***** Data for processing

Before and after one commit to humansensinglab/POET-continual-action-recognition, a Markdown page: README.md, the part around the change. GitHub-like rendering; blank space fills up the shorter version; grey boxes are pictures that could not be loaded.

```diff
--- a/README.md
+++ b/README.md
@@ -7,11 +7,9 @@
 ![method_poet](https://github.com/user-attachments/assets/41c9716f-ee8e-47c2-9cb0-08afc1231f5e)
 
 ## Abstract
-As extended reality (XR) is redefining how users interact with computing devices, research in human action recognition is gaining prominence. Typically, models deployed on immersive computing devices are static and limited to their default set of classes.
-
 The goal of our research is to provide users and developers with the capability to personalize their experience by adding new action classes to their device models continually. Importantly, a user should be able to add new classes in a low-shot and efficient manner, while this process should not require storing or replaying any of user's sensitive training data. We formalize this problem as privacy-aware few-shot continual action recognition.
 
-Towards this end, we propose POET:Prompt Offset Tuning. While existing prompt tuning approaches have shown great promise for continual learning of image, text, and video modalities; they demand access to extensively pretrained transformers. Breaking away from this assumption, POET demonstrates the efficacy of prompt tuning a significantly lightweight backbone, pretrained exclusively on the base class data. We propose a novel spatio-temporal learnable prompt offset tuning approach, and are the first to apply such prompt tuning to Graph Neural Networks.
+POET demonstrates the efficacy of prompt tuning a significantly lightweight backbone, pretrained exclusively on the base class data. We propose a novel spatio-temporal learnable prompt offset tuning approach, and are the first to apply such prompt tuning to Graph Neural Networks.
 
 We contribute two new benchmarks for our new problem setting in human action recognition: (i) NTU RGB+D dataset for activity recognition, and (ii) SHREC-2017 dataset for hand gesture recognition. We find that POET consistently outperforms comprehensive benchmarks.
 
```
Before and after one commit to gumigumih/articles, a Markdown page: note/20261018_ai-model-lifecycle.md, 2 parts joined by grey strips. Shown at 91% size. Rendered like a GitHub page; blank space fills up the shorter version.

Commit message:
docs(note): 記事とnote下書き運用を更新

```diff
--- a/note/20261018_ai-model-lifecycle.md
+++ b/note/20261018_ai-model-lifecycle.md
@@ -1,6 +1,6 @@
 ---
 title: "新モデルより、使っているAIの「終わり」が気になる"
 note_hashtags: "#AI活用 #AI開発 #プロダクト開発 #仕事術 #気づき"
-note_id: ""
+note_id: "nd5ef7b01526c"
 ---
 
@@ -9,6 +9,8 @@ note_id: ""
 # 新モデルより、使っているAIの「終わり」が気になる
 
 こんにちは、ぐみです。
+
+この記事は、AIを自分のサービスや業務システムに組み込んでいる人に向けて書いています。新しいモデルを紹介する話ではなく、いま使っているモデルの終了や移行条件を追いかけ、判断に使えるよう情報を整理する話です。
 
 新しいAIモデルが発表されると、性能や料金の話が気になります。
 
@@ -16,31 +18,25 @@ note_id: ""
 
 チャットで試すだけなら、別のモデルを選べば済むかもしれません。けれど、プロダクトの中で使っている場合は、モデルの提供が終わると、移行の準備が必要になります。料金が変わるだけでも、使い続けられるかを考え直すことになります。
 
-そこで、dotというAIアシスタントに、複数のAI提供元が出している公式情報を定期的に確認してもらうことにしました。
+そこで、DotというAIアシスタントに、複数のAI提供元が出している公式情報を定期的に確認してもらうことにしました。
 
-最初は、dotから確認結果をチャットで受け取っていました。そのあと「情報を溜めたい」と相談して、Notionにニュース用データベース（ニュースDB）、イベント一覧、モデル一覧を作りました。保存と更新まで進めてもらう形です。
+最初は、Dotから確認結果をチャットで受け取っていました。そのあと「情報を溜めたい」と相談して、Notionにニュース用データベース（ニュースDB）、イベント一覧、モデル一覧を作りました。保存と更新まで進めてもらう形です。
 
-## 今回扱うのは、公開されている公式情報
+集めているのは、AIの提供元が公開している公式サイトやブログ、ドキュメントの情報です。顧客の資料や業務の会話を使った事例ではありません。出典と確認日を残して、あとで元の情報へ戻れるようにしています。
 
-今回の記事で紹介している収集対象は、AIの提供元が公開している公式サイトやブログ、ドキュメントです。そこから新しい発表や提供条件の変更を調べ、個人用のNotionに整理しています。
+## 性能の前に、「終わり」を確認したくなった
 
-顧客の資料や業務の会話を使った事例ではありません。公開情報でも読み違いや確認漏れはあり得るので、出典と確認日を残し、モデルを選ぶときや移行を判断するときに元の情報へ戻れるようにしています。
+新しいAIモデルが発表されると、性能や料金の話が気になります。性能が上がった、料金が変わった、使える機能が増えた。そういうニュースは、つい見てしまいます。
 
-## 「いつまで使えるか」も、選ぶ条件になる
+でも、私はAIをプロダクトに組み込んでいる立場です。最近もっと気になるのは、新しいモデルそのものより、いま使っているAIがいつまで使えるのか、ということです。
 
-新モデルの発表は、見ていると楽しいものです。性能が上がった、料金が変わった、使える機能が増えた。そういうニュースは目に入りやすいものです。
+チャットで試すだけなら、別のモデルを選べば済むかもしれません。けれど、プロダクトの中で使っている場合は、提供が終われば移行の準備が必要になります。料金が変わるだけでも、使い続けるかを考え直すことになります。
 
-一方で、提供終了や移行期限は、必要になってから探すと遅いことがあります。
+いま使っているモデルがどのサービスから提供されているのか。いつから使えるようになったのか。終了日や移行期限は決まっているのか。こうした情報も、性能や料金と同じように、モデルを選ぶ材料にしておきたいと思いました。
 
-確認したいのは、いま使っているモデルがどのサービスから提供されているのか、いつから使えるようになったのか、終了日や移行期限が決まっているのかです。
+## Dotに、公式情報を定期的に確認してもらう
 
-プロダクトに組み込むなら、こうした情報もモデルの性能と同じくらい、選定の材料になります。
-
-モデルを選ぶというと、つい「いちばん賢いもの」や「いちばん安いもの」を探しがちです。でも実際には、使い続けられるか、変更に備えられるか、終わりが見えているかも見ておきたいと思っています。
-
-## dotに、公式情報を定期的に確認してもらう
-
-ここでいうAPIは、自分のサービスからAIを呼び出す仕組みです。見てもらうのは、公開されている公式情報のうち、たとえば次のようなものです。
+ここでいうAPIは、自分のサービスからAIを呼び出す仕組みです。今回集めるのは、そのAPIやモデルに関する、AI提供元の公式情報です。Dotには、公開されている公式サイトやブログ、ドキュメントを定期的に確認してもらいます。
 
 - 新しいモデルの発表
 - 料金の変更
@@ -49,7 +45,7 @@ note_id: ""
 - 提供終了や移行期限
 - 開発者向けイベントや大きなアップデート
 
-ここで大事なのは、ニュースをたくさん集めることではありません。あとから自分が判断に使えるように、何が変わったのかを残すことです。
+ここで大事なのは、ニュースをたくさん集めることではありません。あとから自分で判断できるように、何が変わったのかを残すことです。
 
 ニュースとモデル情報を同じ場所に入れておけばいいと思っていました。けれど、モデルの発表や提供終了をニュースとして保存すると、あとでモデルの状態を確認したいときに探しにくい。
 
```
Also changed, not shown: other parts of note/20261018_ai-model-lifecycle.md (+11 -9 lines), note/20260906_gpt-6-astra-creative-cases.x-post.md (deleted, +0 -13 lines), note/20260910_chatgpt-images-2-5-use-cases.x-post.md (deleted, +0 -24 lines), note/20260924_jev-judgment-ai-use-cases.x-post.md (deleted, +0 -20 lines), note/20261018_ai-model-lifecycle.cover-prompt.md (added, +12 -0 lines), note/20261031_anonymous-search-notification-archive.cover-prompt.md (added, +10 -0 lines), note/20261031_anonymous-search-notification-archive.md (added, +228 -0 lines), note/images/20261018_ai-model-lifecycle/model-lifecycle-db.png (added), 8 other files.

**********

§ Your objective
Copy each entry above exactly, leaving nothing out.

§ Answer box
Before and after one commit to humansensinglab/POET-continual-action-recognition, a Markdown page: README.md, the part around the change. GitHub-like rendering; blank space fills up the shorter version; grey boxes are pictures that could not be loaded.

```diff
--- a/README.md
+++ b/README.md
@@ -7,11 +7,9 @@
 ![method_poet](https://github.com/user-attachments/assets/41c9716f-ee8e-47c2-9cb0-08afc1231f5e)
 
 ## Abstract
-As extended reality (XR) is redefining how users interact with computing devices, research in human action recognition is gaining prominence. Typically, models deployed on immersive computing devices are static and limited to their default set of classes.
-
 The goal of our research is to provide users and developers with the capability to personalize their experience by adding new action classes to their device models continually. Importantly, a user should be able to add new classes in a low-shot and efficient manner, while this process should not require storing or replaying any of user's sensitive training data. We formalize this problem as privacy-aware few-shot continual action recognition.
 
-Towards this end, we propose POET:Prompt Offset Tuning. While existing prompt tuning approaches have shown great promise for continual learning of image, text, and video modalities; they demand access to extensively pretrained transformers. Breaking away from this assumption, POET demonstrates the efficacy of prompt tuning a significantly lightweight backbone, pretrained exclusively on the base class data. We propose a novel spatio-temporal learnable prompt offset tuning approach, and are the first to apply such prompt tuning to Graph Neural Networks.
+POET demonstrates the efficacy of prompt tuning a significantly lightweight backbone, pretrained exclusively on the base class data. We propose a novel spatio-temporal learnable prompt offset tuning approach, and are the first to apply such prompt tuning to Graph Neural Networks.
 
 We contribute two new benchmarks for our new problem setting in human action recognition: (i) NTU RGB+D dataset for activity recognition, and (ii) SHREC-2017 dataset for hand gesture recognition. We find that POET consistently outperforms comprehensive benchmarks.
 
```
Before and after one commit to gumigumih/articles, a Markdown page: note/20261018_ai-model-lifecycle.md, 2 parts joined by grey strips. Shown at 91% size. Rendered like a GitHub page; blank space fills up the shorter version.

Commit message:
docs(note): 記事とnote下書き運用を更新

```diff
--- a/note/20261018_ai-model-lifecycle.md
+++ b/note/20261018_ai-model-lifecycle.md
@@ -1,6 +1,6 @@
 ---
 title: "新モデルより、使っているAIの「終わり」が気になる"
 note_hashtags: "#AI活用 #AI開発 #プロダクト開発 #仕事術 #気づき"
-note_id: ""
+note_id: "nd5ef7b01526c"
 ---
 
@@ -9,6 +9,8 @@ note_id: ""
 # 新モデルより、使っているAIの「終わり」が気になる
 
 こんにちは、ぐみです。
+
+この記事は、AIを自分のサービスや業務システムに組み込んでいる人に向けて書いています。新しいモデルを紹介する話ではなく、いま使っているモデルの終了や移行条件を追いかけ、判断に使えるよう情報を整理する話です。
 
 新しいAIモデルが発表されると、性能や料金の話が気になります。
 
@@ -16,31 +18,25 @@ note_id: ""
 
 チャットで試すだけなら、別のモデルを選べば済むかもしれません。けれど、プロダクトの中で使っている場合は、モデルの提供が終わると、移行の準備が必要になります。料金が変わるだけでも、使い続けられるかを考え直すことになります。
 
-そこで、dotというAIアシスタントに、複数のAI提供元が出している公式情報を定期的に確認してもらうことにしました。
+そこで、DotというAIアシスタントに、複数のAI提供元が出している公式情報を定期的に確認してもらうことにしました。
 
-最初は、dotから確認結果をチャットで受け取っていました。そのあと「情報を溜めたい」と相談して、Notionにニュース用データベース（ニュースDB）、イベント一覧、モデル一覧を作りました。保存と更新まで進めてもらう形です。
+最初は、Dotから確認結果をチャットで受け取っていました。そのあと「情報を溜めたい」と相談して、Notionにニュース用データベース（ニュースDB）、イベント一覧、モデル一覧を作りました。保存と更新まで進めてもらう形です。
 
-## 今回扱うのは、公開されている公式情報
+集めているのは、AIの提供元が公開している公式サイトやブログ、ドキュメントの情報です。顧客の資料や業務の会話を使った事例ではありません。出典と確認日を残して、あとで元の情報へ戻れるようにしています。
 
-今回の記事で紹介している収集対象は、AIの提供元が公開している公式サイトやブログ、ドキュメントです。そこから新しい発表や提供条件の変更を調べ、個人用のNotionに整理しています。
+## 性能の前に、「終わり」を確認したくなった
 
-顧客の資料や業務の会話を使った事例ではありません。公開情報でも読み違いや確認漏れはあり得るので、出典と確認日を残し、モデルを選ぶときや移行を判断するときに元の情報へ戻れるようにしています。
+新しいAIモデルが発表されると、性能や料金の話が気になります。性能が上がった、料金が変わった、使える機能が増えた。そういうニュースは、つい見てしまいます。
 
-## 「いつまで使えるか」も、選ぶ条件になる
+でも、私はAIをプロダクトに組み込んでいる立場です。最近もっと気になるのは、新しいモデルそのものより、いま使っているAIがいつまで使えるのか、ということです。
 
-新モデルの発表は、見ていると楽しいものです。性能が上がった、料金が変わった、使える機能が増えた。そういうニュースは目に入りやすいものです。
+チャットで試すだけなら、別のモデルを選べば済むかもしれません。けれど、プロダクトの中で使っている場合は、提供が終われば移行の準備が必要になります。料金が変わるだけでも、使い続けるかを考え直すことになります。
 
-一方で、提供終了や移行期限は、必要になってから探すと遅いことがあります。
+いま使っているモデルがどのサービスから提供されているのか。いつから使えるようになったのか。終了日や移行期限は決まっているのか。こうした情報も、性能や料金と同じように、モデルを選ぶ材料にしておきたいと思いました。
 
-確認したいのは、いま使っているモデルがどのサービスから提供されているのか、いつから使えるようになったのか、終了日や移行期限が決まっているのかです。
+## Dotに、公式情報を定期的に確認してもらう
 
-プロダクトに組み込むなら、こうした情報もモデルの性能と同じくらい、選定の材料になります。
-
-モデルを選ぶというと、つい「いちばん賢いもの」や「いちばん安いもの」を探しがちです。でも実際には、使い続けられるか、変更に備えられるか、終わりが見えているかも見ておきたいと思っています。
-
-## dotに、公式情報を定期的に確認してもらう
-
-ここでいうAPIは、自分のサービスからAIを呼び出す仕組みです。見てもらうのは、公開されている公式情報のうち、たとえば次のようなものです。
+ここでいうAPIは、自分のサービスからAIを呼び出す仕組みです。今回集めるのは、そのAPIやモデルに関する、AI提供元の公式情報です。Dotには、公開されている公式サイトやブログ、ドキュメントを定期的に確認してもらいます。
 
 - 新しいモデルの発表
 - 料金の変更
@@ -49,7 +45,7 @@ note_id: ""
 - 提供終了や移行期限
 - 開発者向けイベントや大きなアップデート
 
-ここで大事なのは、ニュースをたくさん集めることではありません。あとから自分が判断に使えるように、何が変わったのかを残すことです。
+ここで大事なのは、ニュースをたくさん集めることではありません。あとから自分で判断できるように、何が変わったのかを残すことです。
 
 ニュースとモデル情報を同じ場所に入れておけばいいと思っていました。けれど、モデルの発表や提供終了をニュースとして保存すると、あとでモデルの状態を確認したいときに探しにくい。
 
```
Also changed, not shown: other parts of note/20261018_ai-model-lifecycle.md (+11 -9 lines), note/20260906_gpt-6-astra-creative-cases.x-post.md (deleted, +0 -13 lines), note/20260910_chatgpt-images-2-5-use-cases.x-post.md (deleted, +0 -24 lines), note/20260924_jev-judgment-ai-use-cases.x-post.md (deleted, +0 -20 lines), note/20261018_ai-model-lifecycle.cover-prompt.md (added, +12 -0 lines), note/20261031_anonymous-search-notification-archive.cover-prompt.md (added, +10 -0 lines), note/20261031_anonymous-search-notification-archive.md (added, +228 -0 lines), note/images/20261018_ai-model-lifecycle/model-lifecycle-db.png (added), 8 other files.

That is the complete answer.